= What you will do =
Scan the records for the string "color" and copy every line that holds it.

---------- Records for the task

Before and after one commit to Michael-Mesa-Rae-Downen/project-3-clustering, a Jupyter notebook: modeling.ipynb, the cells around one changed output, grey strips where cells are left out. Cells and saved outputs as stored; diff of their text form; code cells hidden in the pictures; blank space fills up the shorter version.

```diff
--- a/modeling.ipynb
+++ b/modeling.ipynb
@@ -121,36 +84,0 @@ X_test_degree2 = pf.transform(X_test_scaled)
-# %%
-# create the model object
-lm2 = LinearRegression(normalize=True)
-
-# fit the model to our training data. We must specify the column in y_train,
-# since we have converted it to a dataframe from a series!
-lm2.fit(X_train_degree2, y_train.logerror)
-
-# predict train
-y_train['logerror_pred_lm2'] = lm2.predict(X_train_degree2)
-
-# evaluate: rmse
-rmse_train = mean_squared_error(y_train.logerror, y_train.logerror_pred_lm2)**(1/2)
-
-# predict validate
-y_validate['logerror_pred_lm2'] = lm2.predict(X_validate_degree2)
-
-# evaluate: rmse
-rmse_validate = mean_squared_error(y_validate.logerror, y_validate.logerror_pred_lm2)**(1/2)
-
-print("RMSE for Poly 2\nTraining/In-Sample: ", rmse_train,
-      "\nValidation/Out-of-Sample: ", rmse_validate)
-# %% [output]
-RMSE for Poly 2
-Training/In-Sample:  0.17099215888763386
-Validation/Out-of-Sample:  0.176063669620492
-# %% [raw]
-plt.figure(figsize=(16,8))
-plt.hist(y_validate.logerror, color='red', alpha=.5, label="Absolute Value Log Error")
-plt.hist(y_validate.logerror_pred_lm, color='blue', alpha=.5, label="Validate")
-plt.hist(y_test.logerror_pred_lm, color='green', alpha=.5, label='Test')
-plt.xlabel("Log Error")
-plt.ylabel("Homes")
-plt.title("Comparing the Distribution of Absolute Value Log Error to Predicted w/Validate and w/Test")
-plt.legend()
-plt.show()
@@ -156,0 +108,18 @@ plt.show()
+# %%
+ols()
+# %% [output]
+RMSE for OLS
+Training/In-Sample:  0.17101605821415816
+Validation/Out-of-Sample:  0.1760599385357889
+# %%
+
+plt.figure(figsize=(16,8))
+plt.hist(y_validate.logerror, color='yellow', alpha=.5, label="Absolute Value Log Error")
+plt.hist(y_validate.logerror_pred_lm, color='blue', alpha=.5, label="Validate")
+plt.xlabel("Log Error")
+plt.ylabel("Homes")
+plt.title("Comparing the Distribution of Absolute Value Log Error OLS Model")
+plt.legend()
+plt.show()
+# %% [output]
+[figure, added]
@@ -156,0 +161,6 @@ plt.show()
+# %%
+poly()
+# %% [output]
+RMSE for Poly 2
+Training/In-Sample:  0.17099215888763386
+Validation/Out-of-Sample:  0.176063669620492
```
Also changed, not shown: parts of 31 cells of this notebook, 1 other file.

--------------------

= Expected output =
-plt.hist(y_validate.logerror, color='red', alpha=.5, label="Absolute Value Log Error")
-plt.hist(y_validate.logerror_pred_lm, color='blue', alpha=.5, label="Validate")
-plt.hist(y_test.logerror_pred_lm, color='green', alpha=.5, label='Test')
+plt.hist(y_validate.logerror, color='yellow', alpha=.5, label="Absolute Value Log Error")
+plt.hist(y_validate.logerror_pred_lm, color='blue', alpha=.5, label="Validate")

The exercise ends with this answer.